[[ GIVEN DATA, beginning ]]

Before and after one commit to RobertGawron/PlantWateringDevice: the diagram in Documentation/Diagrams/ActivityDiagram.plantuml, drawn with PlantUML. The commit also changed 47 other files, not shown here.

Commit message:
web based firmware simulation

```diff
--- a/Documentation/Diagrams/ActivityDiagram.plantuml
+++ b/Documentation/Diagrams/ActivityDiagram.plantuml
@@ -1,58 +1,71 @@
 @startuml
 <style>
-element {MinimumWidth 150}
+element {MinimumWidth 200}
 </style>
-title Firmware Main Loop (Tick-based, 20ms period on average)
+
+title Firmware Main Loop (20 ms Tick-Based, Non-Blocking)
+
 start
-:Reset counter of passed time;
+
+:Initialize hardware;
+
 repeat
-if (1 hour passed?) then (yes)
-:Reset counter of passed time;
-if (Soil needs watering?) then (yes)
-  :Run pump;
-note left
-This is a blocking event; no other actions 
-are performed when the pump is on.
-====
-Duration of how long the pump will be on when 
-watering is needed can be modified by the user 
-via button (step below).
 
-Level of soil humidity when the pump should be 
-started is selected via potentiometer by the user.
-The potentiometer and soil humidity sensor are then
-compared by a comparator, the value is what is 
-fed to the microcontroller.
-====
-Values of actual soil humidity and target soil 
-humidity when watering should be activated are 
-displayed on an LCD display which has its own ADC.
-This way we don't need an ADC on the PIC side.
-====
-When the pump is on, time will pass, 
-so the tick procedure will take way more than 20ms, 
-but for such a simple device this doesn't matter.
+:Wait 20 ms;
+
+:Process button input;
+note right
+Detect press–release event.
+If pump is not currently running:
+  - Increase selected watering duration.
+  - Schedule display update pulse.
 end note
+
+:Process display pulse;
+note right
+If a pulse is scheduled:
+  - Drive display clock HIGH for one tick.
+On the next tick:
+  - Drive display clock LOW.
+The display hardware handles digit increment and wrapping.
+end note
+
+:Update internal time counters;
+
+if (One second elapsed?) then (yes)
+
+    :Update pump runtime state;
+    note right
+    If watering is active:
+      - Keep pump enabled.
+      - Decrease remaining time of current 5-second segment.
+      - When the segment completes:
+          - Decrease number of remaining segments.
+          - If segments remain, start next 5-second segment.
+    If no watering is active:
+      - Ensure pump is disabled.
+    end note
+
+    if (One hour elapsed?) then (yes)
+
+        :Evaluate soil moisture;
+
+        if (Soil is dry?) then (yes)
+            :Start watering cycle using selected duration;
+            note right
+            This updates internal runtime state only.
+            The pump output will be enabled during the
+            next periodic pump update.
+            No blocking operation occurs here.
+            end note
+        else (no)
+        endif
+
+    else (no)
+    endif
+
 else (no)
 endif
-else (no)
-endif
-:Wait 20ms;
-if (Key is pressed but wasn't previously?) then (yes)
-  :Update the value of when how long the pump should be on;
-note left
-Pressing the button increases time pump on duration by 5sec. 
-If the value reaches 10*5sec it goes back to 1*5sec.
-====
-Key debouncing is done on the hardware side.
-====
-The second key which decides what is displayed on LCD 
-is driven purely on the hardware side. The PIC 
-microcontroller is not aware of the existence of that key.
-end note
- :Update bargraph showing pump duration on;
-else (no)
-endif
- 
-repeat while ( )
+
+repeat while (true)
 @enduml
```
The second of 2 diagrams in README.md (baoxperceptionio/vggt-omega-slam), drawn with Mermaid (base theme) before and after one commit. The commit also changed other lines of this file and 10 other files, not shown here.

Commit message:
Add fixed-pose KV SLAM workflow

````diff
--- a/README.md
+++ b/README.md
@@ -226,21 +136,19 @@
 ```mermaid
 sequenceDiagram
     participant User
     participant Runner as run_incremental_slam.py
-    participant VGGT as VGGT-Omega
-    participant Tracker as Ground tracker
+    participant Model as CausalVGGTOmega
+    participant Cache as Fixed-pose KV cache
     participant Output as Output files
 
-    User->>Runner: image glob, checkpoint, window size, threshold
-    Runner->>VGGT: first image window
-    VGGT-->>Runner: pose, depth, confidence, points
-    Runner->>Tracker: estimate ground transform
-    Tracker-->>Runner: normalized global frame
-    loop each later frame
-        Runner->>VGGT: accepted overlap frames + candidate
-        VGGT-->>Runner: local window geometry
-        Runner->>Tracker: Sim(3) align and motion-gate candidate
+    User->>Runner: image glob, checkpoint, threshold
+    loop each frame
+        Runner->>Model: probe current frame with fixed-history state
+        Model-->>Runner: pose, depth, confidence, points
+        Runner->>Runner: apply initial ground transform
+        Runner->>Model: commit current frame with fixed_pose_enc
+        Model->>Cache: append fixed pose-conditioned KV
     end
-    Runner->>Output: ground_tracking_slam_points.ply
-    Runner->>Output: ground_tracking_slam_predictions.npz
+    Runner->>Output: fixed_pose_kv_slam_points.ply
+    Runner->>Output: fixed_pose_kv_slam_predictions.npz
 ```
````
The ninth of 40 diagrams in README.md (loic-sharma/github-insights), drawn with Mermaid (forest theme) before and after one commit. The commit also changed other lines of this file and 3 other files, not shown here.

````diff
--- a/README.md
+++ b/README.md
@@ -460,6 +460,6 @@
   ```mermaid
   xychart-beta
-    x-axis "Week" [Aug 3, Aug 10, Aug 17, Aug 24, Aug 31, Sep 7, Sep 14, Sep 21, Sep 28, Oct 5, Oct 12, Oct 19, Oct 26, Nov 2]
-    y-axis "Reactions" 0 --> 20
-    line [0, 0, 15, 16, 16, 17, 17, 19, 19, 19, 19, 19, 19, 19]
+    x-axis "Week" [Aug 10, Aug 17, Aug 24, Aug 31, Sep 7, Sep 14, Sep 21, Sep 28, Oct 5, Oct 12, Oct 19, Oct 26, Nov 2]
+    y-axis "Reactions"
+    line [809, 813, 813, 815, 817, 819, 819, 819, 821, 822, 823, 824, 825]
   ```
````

[[ GIVEN DATA, end ]]

» **TASK ITEM**
With nothing left out, return each entry exactly.

» **TASK ANSWER**
Before and after one commit to RobertGawron/PlantWateringDevice: the diagram in Documentation/Diagrams/ActivityDiagram.plantuml, drawn with PlantUML. The commit also changed 47 other files, not shown here.

Commit message:
web based firmware simulation

```diff
--- a/Documentation/Diagrams/ActivityDiagram.plantuml
+++ b/Documentation/Diagrams/ActivityDiagram.plantuml
@@ -1,58 +1,71 @@
 @startuml
 <style>
-element {MinimumWidth 150}
+element {MinimumWidth 200}
 </style>
-title Firmware Main Loop (Tick-based, 20ms period on average)
+
+title Firmware Main Loop (20 ms Tick-Based, Non-Blocking)
+
 start
-:Reset counter of passed time;
+
+:Initialize hardware;
+
 repeat
-if (1 hour passed?) then (yes)
-:Reset counter of passed time;
-if (Soil needs watering?) then (yes)
-  :Run pump;
-note left
-This is a blocking event; no other actions 
-are performed when the pump is on.
-====
-Duration of how long the pump will be on when 
-watering is needed can be modified by the user 
-via button (step below).
 
-Level of soil humidity when the pump should be 
-started is selected via potentiometer by the user.
-The potentiometer and soil humidity sensor are then
-compared by a comparator, the value is what is 
-fed to the microcontroller.
-====
-Values of actual soil humidity and target soil 
-humidity when watering should be activated are 
-displayed on an LCD display which has its own ADC.
-This way we don't need an ADC on the PIC side.
-====
-When the pump is on, time will pass, 
-so the tick procedure will take way more than 20ms, 
-but for such a simple device this doesn't matter.
+:Wait 20 ms;
+
+:Process button input;
+note right
+Detect press–release event.
+If pump is not currently running:
+  - Increase selected watering duration.
+  - Schedule display update pulse.
 end note
+
+:Process display pulse;
+note right
+If a pulse is scheduled:
+  - Drive display clock HIGH for one tick.
+On the next tick:
+  - Drive display clock LOW.
+The display hardware handles digit increment and wrapping.
+end note
+
+:Update internal time counters;
+
+if (One second elapsed?) then (yes)
+
+    :Update pump runtime state;
+    note right
+    If watering is active:
+      - Keep pump enabled.
+      - Decrease remaining time of current 5-second segment.
+      - When the segment completes:
+          - Decrease number of remaining segments.
+          - If segments remain, start next 5-second segment.
+    If no watering is active:
+      - Ensure pump is disabled.
+    end note
+
+    if (One hour elapsed?) then (yes)
+
+        :Evaluate soil moisture;
+
+        if (Soil is dry?) then (yes)
+            :Start watering cycle using selected duration;
+            note right
+            This updates internal runtime state only.
+            The pump output will be enabled during the
+            next periodic pump update.
+            No blocking operation occurs here.
+            end note
+        else (no)
+        endif
+
+    else (no)
+    endif
+
 else (no)
 endif
-else (no)
-endif
-:Wait 20ms;
-if (Key is pressed but wasn't previously?) then (yes)
-  :Update the value of when how long the pump should be on;
-note left
-Pressing the button increases time pump on duration by 5sec. 
-If the value reaches 10*5sec it goes back to 1*5sec.
-====
-Key debouncing is done on the hardware side.
-====
-The second key which decides what is displayed on LCD 
-is driven purely on the hardware side. The PIC 
-microcontroller is not aware of the existence of that key.
-end note
- :Update bargraph showing pump duration on;
-else (no)
-endif
- 
-repeat while ( )
+
+repeat while (true)
 @enduml
```
The second of 2 diagrams in README.md (baoxperceptionio/vggt-omega-slam), drawn with Mermaid (base theme) before and after one commit. The commit also changed other lines of this file and 10 other files, not shown here.

Commit message:
Add fixed-pose KV SLAM workflow

````diff
--- a/README.md
+++ b/README.md
@@ -226,21 +136,19 @@
 ```mermaid
 sequenceDiagram
     participant User
     participant Runner as run_incremental_slam.py
-    participant VGGT as VGGT-Omega
-    participant Tracker as Ground tracker
+    participant Model as CausalVGGTOmega
+    participant Cache as Fixed-pose KV cache
     participant Output as Output files
 
-    User->>Runner: image glob, checkpoint, window size, threshold
-    Runner->>VGGT: first image window
-    VGGT-->>Runner: pose, depth, confidence, points
-    Runner->>Tracker: estimate ground transform
-    Tracker-->>Runner: normalized global frame
-    loop each later frame
-        Runner->>VGGT: accepted overlap frames + candidate
-        VGGT-->>Runner: local window geometry
-        Runner->>Tracker: Sim(3) align and motion-gate candidate
+    User->>Runner: image glob, checkpoint, threshold
+    loop each frame
+        Runner->>Model: probe current frame with fixed-history state
+        Model-->>Runner: pose, depth, confidence, points
+        Runner->>Runner: apply initial ground transform
+        Runner->>Model: commit current frame with fixed_pose_enc
+        Model->>Cache: append fixed pose-conditioned KV
     end
-    Runner->>Output: ground_tracking_slam_points.ply
-    Runner->>Output: ground_tracking_slam_predictions.npz
+    Runner->>Output: fixed_pose_kv_slam_points.ply
+    Runner->>Output: fixed_pose_kv_slam_predictions.npz
 ```
````
The ninth of 40 diagrams in README.md (loic-sharma/github-insights), drawn with Mermaid (forest theme) before and after one commit. The commit also changed other lines of this file and 3 other files, not shown here.

````diff
--- a/README.md
+++ b/README.md
@@ -460,6 +460,6 @@
   ```mermaid
   xychart-beta
-    x-axis "Week" [Aug 3, Aug 10, Aug 17, Aug 24, Aug 31, Sep 7, Sep 14, Sep 21, Sep 28, Oct 5, Oct 12, Oct 19, Oct 26, Nov 2]
-    y-axis "Reactions" 0 --> 20
-    line [0, 0, 15, 16, 16, 17, 17, 19, 19, 19, 19, 19, 19, 19]
+    x-axis "Week" [Aug 10, Aug 17, Aug 24, Aug 31, Sep 7, Sep 14, Sep 21, Sep 28, Oct 5, Oct 12, Oct 19, Oct 26, Nov 2]
+    y-axis "Reactions"
+    line [809, 813, 813, 815, 817, 819, 819, 819, 821, 822, 823, 824, 825]
   ```
````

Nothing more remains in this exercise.